9. The Lee statue is still there, not because racists rally around it, but because legislators glorify war. While neither side has any interest in opposing or even particularly in promoting war, and while the national and local media have gone through endless contortions to avoid mentioning it, the court case holding up the removal of Robert E. Lee and the horse he never rode in on is about war glorification. A state law that may or may not apply to this statue forbids taking down war memorials in Virginia. For fair and balanced free-speech advocates I should note that no similar law forbids taking down peace monuments.
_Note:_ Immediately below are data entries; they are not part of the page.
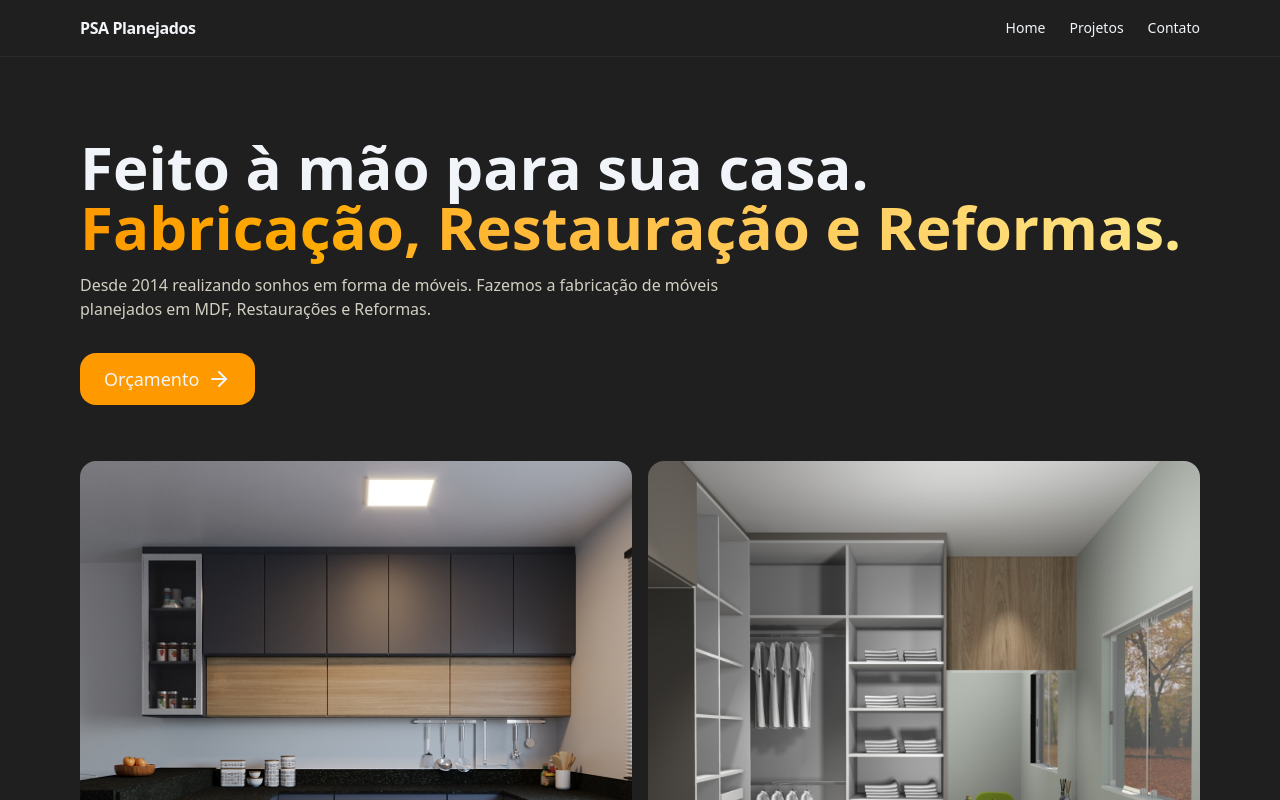
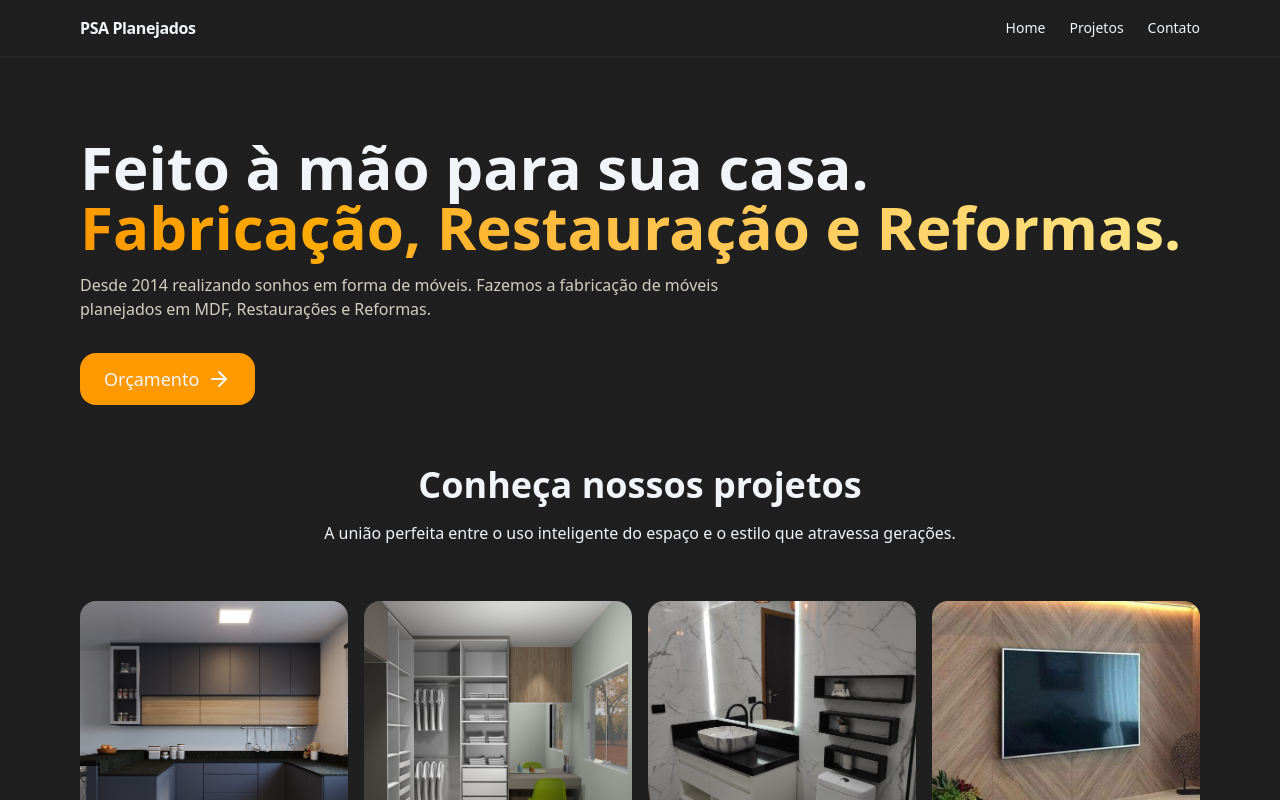
Before and after one commit to agripe049/marcenaria, a React (Vite) app: page / in a window 1280 px wide. Shown: the top 800 px of the page. Built offline with nearby package versions, Linux system fonts and the light colour scheme.

Commit message:
Home pronta, mostrar ao cliente para receber um feedback

```diff
--- a/src/components/Hero.jsx
+++ b/src/components/Hero.jsx
@@ -3,6 +3,7 @@ import { ArrowRight } from 'lucide-react'
 import cozinha from "../../public/cozinha.jpeg"
 import quarto from "../../public/quarto.jpeg"
 import banheiro from "../../public/banheiro.jpeg"
+import sala from "../../public/sala.jpeg"
 
 
 const Hero = () => {
@@ -10,7 +11,8 @@ const Hero = () => {
     const categorias = [
         { label: "Cozinha", imagem: cozinha },
         { label: "Quarto", imagem: quarto },
-        { label: "Banheiro", imagem: banheiro }
+        { label: "Banheiro", imagem: banheiro },
+        { label: "Sala", imagem: sala }
     ];
 
 
@@ -51,12 +53,21 @@ const Hero = () => {
                     </motion.div>
 
 
+                    <motion.div initial={{ opacity: 0, y: 20 }}
+                        animate={{ opacity: 1, y: 0 }}
+                        transition={{ duration: 2 }}
+                        className="mt-15">
+                        <h3 className='text-4xl font-extrabold flex items-center justify-center'>Conheça nossos projetos{" "}</h3>
+                        <p className='mt-4 flex items-center justify-center font-medium'>A união perfeita entre
+                            o uso inteligente do espaço e o estilo que
+                            atravessa gerações.</p>
+                    </motion.div>
 
 
                     <motion.div initial={{ opacity: 0, y: 20 }}
                         animate={{ opacity: 1, y: 0 }}
                         transition={{ duration: .5, delay: .7 }}
-                        className="mt-14 grid grid-cols-2 gap-4"
+                        className="mt-14 grid grid-cols-2 md:grid-cols-4 gap-4"
                     >
                         {categorias.map((i, label) => (
                             <div key={label} className='group relative rounded-2xl overflow-hidden bg-[#1f1f1f] aspect-square cursor-pointer touch-auto'>
```
Also changed, not shown: public/sala.jpeg (added).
Also there really aren’t any to take down if you wanted to. This is a symptom of a culture that has come to accept endless war and the militarization of local police, and to report on rallies of “white nationalists” without ever considering that there may be a problem with both of those words.

10. As I’ve written in recent months, many sympathizers with the racist cause are understandable. This is a quite different thing from being acceptable or praise worthy. To say that someone is understandable is to say that you can understand them. They’re not monsters acting on inexplicable subhuman impulses any more than do the people they hate or the people against whom the United States wages wars typically behave that way. These racists live in one of the most unequal societies ever known, and they don’t live at the top of it. They hear about endless efforts to alleviate injustice toward all sorts of wronged groups that don’t include them. They notice the cultural acceptability in comedy shows and elsewhere of mocking white people. They seek a group identity. They seek others to blame. They seek others to place beneath themselves. And they hear hardly a peep out of Washington D.C. about creating universal rights and supports for everyone, as in Scandinavia. Instead they hear that hatred and violence and racism come with the Presidential seal of approval.